WHAT THE TASK REQUIRES: Below are some records. Return exactly the lines from the one containing "diff --git a/A1Final/A1/alignment1.py" through the one containing "image1Gaus = cv2.imread(imageFileName1)", both included, and only those.
* * * * * * * * *
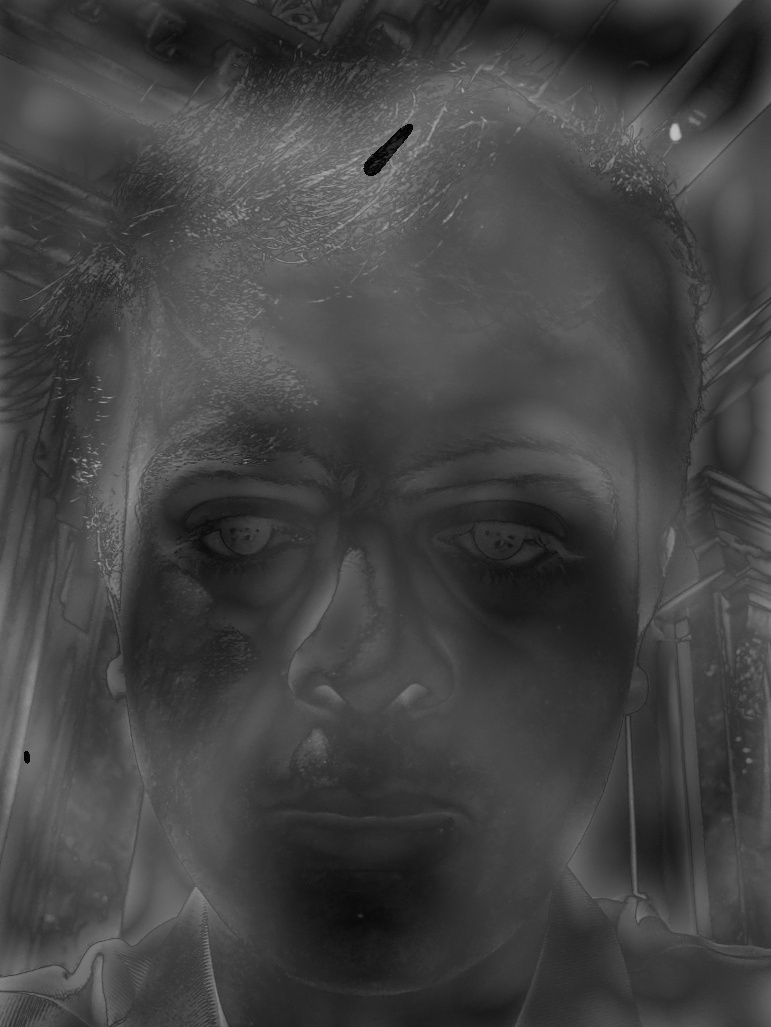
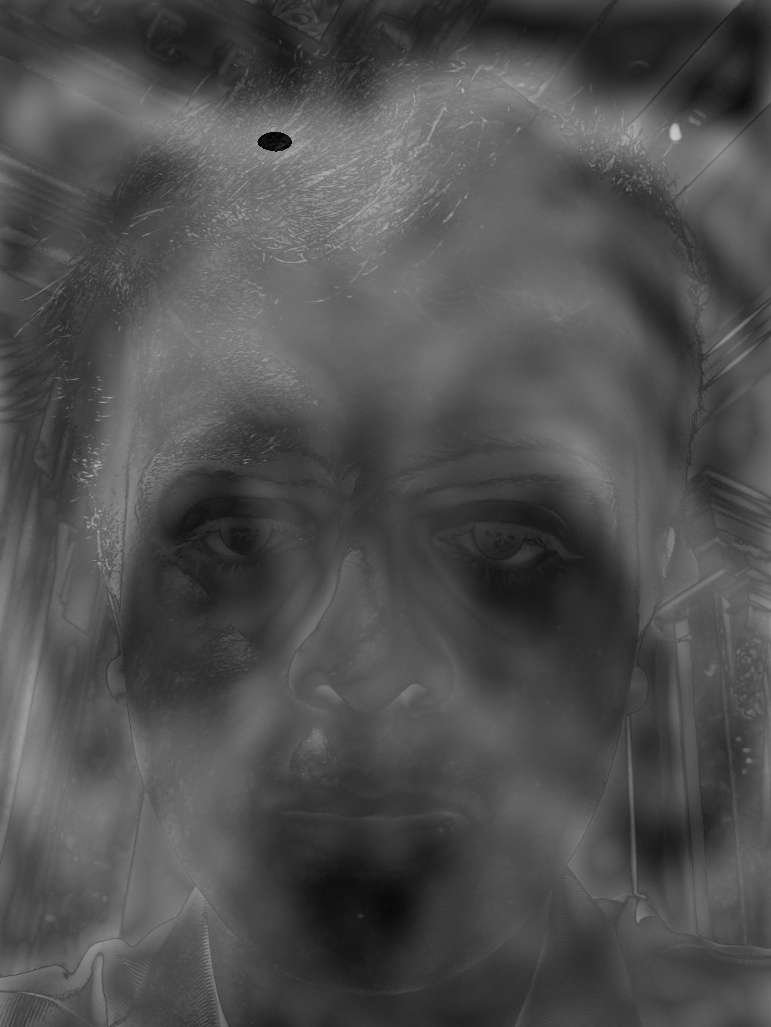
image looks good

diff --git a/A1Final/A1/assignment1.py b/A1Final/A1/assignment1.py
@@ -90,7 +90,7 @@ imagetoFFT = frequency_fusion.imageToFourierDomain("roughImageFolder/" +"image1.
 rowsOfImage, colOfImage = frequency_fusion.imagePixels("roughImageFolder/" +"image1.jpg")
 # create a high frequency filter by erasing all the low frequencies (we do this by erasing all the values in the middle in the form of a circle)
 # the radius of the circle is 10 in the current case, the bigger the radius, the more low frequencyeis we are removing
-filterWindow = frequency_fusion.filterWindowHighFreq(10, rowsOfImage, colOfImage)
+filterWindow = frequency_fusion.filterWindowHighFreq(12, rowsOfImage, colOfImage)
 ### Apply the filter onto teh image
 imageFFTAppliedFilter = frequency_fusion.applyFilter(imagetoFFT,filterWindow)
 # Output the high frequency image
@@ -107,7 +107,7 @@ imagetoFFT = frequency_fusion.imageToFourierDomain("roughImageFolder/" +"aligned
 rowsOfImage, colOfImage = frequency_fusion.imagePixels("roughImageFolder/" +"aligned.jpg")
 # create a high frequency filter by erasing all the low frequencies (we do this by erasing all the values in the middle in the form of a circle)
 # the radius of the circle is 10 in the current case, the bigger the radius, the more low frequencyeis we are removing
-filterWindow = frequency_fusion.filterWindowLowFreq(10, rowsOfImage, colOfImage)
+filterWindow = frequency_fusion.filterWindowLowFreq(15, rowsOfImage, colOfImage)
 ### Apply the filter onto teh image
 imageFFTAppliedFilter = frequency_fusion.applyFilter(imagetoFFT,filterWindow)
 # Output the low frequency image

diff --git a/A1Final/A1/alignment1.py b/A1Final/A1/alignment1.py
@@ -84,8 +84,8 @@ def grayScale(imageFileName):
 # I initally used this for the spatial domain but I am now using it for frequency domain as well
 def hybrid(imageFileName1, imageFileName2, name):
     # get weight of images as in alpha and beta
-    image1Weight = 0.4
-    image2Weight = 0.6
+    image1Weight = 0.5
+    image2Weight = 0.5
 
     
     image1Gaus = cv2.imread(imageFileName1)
* * * * * * * * *
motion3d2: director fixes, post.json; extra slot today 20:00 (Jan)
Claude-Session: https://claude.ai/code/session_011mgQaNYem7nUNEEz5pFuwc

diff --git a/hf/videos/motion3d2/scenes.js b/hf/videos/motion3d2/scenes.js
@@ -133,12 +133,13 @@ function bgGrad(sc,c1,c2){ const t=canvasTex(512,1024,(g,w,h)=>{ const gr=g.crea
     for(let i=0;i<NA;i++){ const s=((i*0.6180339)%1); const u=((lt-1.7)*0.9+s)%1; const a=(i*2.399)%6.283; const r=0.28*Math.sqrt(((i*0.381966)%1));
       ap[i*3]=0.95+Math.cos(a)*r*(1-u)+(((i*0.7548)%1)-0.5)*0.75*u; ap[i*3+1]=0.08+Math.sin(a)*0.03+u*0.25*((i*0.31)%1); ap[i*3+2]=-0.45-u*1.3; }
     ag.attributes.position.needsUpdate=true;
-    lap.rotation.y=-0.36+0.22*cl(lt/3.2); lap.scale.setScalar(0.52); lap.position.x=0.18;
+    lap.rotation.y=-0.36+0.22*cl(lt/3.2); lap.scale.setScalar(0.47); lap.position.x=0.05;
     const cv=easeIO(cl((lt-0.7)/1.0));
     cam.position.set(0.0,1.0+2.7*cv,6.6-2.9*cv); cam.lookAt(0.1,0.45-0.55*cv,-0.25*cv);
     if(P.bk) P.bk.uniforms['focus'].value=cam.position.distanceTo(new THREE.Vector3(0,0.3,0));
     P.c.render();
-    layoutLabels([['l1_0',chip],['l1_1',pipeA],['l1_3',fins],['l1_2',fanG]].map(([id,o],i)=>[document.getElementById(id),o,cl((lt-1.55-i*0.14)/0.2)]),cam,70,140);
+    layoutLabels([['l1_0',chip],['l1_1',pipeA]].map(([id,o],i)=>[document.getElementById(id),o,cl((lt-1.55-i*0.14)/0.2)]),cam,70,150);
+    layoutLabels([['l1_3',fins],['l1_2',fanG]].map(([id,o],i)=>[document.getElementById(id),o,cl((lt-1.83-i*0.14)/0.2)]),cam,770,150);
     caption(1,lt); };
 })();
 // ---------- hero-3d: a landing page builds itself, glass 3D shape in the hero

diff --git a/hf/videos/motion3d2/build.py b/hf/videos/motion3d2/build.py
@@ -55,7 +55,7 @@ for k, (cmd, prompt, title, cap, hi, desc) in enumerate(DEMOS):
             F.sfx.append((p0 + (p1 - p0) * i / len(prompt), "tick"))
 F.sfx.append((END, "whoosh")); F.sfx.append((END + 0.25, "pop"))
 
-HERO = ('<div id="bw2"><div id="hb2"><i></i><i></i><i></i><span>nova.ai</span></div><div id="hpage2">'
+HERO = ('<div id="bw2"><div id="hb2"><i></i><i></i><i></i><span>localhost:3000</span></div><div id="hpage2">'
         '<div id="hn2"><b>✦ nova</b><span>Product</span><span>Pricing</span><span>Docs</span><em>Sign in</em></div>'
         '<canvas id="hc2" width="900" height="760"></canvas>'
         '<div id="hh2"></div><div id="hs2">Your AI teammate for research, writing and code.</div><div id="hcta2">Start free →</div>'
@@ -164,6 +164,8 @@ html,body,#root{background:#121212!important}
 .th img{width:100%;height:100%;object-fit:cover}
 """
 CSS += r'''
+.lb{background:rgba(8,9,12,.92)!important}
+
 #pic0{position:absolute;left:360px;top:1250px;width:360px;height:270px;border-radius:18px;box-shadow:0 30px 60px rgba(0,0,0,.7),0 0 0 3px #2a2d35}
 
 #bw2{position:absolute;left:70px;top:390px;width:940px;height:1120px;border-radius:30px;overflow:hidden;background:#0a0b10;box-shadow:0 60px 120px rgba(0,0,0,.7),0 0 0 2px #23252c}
* * * * * * * * *
OUTPUT BELOW:
diff --git a/A1Final/A1/alignment1.py b/A1Final/A1/alignment1.py
@@ -84,8 +84,8 @@ def grayScale(imageFileName):
 # I initally used this for the spatial domain but I am now using it for frequency domain as well
 def hybrid(imageFileName1, imageFileName2, name):
     # get weight of images as in alpha and beta
-    image1Weight = 0.4
-    image2Weight = 0.6
+    image1Weight = 0.5
+    image2Weight = 0.5
 
     
     image1Gaus = cv2.imread(imageFileName1)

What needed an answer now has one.